# WORK INSTRUCTION
Set down the whole listing below exactly, without pictures.
*** Opening ENTRIES SHOWN ***
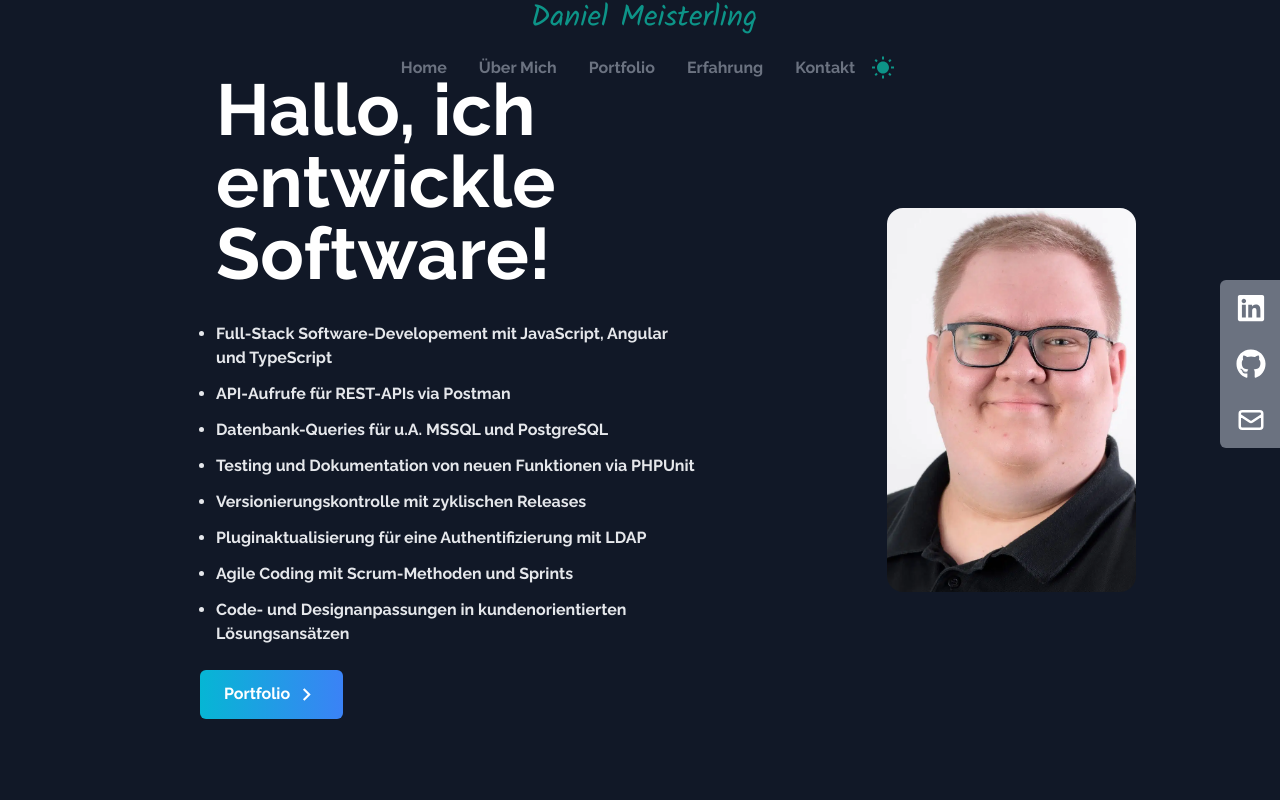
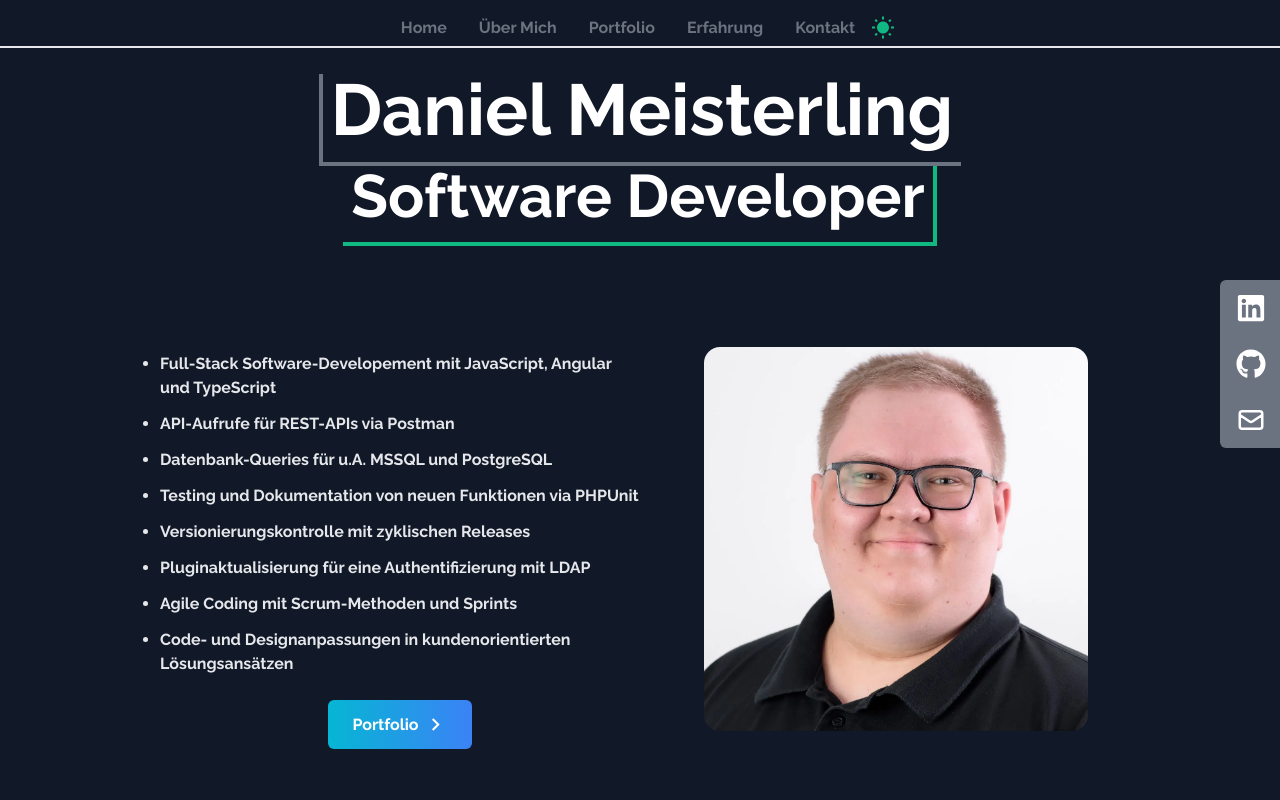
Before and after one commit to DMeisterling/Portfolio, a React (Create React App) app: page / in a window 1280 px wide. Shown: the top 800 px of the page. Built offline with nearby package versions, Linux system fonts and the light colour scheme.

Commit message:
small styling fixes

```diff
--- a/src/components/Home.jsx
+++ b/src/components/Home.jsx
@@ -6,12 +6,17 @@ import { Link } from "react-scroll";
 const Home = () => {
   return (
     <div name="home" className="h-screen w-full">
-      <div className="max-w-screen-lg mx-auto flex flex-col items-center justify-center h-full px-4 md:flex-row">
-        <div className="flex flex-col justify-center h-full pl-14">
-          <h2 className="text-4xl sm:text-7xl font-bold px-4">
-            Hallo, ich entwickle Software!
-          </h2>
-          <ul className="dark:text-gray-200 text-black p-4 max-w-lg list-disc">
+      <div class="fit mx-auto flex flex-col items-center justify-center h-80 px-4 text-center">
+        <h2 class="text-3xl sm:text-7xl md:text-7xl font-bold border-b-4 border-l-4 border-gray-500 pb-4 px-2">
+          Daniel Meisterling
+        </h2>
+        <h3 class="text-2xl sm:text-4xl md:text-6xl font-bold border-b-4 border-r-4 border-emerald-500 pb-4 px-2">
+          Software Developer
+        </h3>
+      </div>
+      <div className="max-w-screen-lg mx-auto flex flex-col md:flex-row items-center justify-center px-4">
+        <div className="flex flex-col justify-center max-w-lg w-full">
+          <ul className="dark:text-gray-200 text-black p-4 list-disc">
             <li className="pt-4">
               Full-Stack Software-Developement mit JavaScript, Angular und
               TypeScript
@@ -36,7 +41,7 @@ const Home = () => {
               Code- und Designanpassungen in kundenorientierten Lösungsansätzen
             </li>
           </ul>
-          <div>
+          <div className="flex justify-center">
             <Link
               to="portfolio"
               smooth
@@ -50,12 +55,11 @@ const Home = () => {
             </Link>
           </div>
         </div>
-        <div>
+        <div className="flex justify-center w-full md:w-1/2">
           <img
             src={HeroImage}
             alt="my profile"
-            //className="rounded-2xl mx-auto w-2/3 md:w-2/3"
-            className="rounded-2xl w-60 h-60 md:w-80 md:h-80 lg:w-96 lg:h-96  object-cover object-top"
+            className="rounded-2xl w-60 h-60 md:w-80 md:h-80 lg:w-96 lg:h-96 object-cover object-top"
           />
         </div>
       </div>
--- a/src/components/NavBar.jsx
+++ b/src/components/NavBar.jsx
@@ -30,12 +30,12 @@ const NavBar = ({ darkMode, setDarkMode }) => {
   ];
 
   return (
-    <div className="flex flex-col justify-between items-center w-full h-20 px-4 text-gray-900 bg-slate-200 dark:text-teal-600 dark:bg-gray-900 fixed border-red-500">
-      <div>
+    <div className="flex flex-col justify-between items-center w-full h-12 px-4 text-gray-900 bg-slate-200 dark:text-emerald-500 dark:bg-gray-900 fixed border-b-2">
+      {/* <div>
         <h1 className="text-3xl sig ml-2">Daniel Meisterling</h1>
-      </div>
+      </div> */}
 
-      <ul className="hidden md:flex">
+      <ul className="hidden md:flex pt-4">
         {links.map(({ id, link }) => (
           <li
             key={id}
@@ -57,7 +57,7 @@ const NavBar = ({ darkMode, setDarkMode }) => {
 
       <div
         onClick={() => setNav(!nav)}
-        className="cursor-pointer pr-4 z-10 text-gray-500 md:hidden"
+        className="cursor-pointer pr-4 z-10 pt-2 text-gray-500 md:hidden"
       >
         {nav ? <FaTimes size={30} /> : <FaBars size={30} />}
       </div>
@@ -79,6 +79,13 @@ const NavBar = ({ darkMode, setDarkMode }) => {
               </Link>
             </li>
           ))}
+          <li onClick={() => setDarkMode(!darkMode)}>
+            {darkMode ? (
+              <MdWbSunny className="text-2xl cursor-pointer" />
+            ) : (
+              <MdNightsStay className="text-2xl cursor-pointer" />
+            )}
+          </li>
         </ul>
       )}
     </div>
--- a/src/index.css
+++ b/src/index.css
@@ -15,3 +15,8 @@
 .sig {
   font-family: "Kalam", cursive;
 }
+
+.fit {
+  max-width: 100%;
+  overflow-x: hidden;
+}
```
*** Closing ENTRIES SHOWN ***
# SOLUTION FOR THIS PROBLEM
Before and after one commit to DMeisterling/Portfolio, a React (Create React App) app: page / in a window 1280 px wide. Shown: the top 800 px of the page. Built offline with nearby package versions, Linux system fonts and the light colour scheme.

Commit message:
small styling fixes

```diff
--- a/src/components/Home.jsx
+++ b/src/components/Home.jsx
@@ -6,12 +6,17 @@ import { Link } from "react-scroll";
 const Home = () => {
   return (
     <div name="home" className="h-screen w-full">
-      <div className="max-w-screen-lg mx-auto flex flex-col items-center justify-center h-full px-4 md:flex-row">
-        <div className="flex flex-col justify-center h-full pl-14">
-          <h2 className="text-4xl sm:text-7xl font-bold px-4">
-            Hallo, ich entwickle Software!
-          </h2>
-          <ul className="dark:text-gray-200 text-black p-4 max-w-lg list-disc">
+      <div class="fit mx-auto flex flex-col items-center justify-center h-80 px-4 text-center">
+        <h2 class="text-3xl sm:text-7xl md:text-7xl font-bold border-b-4 border-l-4 border-gray-500 pb-4 px-2">
+          Daniel Meisterling
+        </h2>
+        <h3 class="text-2xl sm:text-4xl md:text-6xl font-bold border-b-4 border-r-4 border-emerald-500 pb-4 px-2">
+          Software Developer
+        </h3>
+      </div>
+      <div className="max-w-screen-lg mx-auto flex flex-col md:flex-row items-center justify-center px-4">
+        <div className="flex flex-col justify-center max-w-lg w-full">
+          <ul className="dark:text-gray-200 text-black p-4 list-disc">
             <li className="pt-4">
               Full-Stack Software-Developement mit JavaScript, Angular und
               TypeScript
@@ -36,7 +41,7 @@ const Home = () => {
               Code- und Designanpassungen in kundenorientierten Lösungsansätzen
             </li>
           </ul>
-          <div>
+          <div className="flex justify-center">
             <Link
               to="portfolio"
               smooth
@@ -50,12 +55,11 @@ const Home = () => {
             </Link>
           </div>
         </div>
-        <div>
+        <div className="flex justify-center w-full md:w-1/2">
           <img
             src={HeroImage}
             alt="my profile"
-            //className="rounded-2xl mx-auto w-2/3 md:w-2/3"
-            className="rounded-2xl w-60 h-60 md:w-80 md:h-80 lg:w-96 lg:h-96  object-cover object-top"
+            className="rounded-2xl w-60 h-60 md:w-80 md:h-80 lg:w-96 lg:h-96 object-cover object-top"
           />
         </div>
       </div>
--- a/src/components/NavBar.jsx
+++ b/src/components/NavBar.jsx
@@ -30,12 +30,12 @@ const NavBar = ({ darkMode, setDarkMode }) => {
   ];
 
   return (
-    <div className="flex flex-col justify-between items-center w-full h-20 px-4 text-gray-900 bg-slate-200 dark:text-teal-600 dark:bg-gray-900 fixed border-red-500">
-      <div>
+    <div className="flex flex-col justify-between items-center w-full h-12 px-4 text-gray-900 bg-slate-200 dark:text-emerald-500 dark:bg-gray-900 fixed border-b-2">
+      {/* <div>
         <h1 className="text-3xl sig ml-2">Daniel Meisterling</h1>
-      </div>
+      </div> */}
 
-      <ul className="hidden md:flex">
+      <ul className="hidden md:flex pt-4">
         {links.map(({ id, link }) => (
           <li
             key={id}
@@ -57,7 +57,7 @@ const NavBar = ({ darkMode, setDarkMode }) => {
 
       <div
         onClick={() => setNav(!nav)}
-        className="cursor-pointer pr-4 z-10 text-gray-500 md:hidden"
+        className="cursor-pointer pr-4 z-10 pt-2 text-gray-500 md:hidden"
       >
         {nav ? <FaTimes size={30} /> : <FaBars size={30} />}
       </div>
@@ -79,6 +79,13 @@ const NavBar = ({ darkMode, setDarkMode }) => {
               </Link>
             </li>
           ))}
+          <li onClick={() => setDarkMode(!darkMode)}>
+            {darkMode ? (
+              <MdWbSunny className="text-2xl cursor-pointer" />
+            ) : (
+              <MdNightsStay className="text-2xl cursor-pointer" />
+            )}
+          </li>
         </ul>
       )}
     </div>
--- a/src/index.css
+++ b/src/index.css
@@ -15,3 +15,8 @@
 .sig {
   font-family: "Kalam", cursive;
 }
+
+.fit {
+  max-width: 100%;
+  overflow-x: hidden;
+}
```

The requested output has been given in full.